§ **DATA FOR PROCESSING**:
══════════════════════════════
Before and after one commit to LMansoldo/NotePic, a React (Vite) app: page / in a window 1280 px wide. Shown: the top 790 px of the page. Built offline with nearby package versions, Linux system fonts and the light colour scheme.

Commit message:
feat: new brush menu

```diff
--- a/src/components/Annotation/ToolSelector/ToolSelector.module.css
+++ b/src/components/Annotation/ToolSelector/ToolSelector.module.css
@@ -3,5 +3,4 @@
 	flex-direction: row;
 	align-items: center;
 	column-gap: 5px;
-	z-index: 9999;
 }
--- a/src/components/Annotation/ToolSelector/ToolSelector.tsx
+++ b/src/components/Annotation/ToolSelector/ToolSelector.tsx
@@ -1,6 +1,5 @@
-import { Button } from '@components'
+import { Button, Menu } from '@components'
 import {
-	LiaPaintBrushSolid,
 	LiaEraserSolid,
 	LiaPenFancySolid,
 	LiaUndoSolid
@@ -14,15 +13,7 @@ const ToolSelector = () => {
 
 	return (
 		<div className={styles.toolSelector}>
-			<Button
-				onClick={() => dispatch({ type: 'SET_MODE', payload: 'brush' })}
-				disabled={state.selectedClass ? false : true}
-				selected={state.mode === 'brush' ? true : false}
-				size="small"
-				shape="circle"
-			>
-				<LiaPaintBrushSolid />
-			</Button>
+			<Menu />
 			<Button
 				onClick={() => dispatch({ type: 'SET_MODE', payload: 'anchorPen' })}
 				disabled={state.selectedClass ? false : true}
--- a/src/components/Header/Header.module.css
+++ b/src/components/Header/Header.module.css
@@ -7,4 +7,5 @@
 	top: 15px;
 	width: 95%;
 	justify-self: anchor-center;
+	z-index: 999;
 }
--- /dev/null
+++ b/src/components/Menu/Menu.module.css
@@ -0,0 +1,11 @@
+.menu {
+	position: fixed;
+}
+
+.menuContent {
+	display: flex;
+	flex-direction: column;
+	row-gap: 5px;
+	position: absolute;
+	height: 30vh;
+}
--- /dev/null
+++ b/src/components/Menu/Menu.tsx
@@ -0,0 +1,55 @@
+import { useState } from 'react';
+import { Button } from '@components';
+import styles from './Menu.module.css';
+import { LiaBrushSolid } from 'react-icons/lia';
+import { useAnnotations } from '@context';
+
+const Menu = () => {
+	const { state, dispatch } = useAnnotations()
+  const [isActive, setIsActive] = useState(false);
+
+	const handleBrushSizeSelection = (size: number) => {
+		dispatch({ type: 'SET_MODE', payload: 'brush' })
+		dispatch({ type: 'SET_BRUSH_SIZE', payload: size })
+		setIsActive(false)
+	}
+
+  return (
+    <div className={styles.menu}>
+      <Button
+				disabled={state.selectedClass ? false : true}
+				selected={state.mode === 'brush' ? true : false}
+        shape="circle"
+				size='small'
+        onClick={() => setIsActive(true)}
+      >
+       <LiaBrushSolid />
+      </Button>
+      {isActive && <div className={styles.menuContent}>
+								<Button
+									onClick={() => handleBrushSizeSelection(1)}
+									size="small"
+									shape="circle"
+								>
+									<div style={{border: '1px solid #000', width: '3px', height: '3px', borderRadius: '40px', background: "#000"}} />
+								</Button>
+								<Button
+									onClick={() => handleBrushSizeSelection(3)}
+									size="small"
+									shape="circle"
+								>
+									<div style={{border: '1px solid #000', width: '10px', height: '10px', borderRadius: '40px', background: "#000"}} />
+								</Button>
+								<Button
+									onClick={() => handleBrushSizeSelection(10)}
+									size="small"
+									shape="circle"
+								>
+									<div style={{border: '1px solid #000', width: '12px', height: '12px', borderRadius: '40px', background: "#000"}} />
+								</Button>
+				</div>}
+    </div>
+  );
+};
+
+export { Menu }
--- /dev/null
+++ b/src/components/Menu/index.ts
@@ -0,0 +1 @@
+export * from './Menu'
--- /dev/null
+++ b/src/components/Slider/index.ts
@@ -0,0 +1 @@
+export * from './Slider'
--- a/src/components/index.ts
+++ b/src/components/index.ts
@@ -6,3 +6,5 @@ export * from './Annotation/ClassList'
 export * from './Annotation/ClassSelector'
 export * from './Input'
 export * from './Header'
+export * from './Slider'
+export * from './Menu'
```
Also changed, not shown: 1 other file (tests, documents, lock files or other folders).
══════════════════════════════
Filter the records above for lines containing the word "module", and copy those lines.

§ **ANSWER TO THE EXERCISE**:
--- a/src/components/Annotation/ToolSelector/ToolSelector.module.css
+++ b/src/components/Annotation/ToolSelector/ToolSelector.module.css
--- a/src/components/Header/Header.module.css
+++ b/src/components/Header/Header.module.css
+++ b/src/components/Menu/Menu.module.css
+import styles from './Menu.module.css';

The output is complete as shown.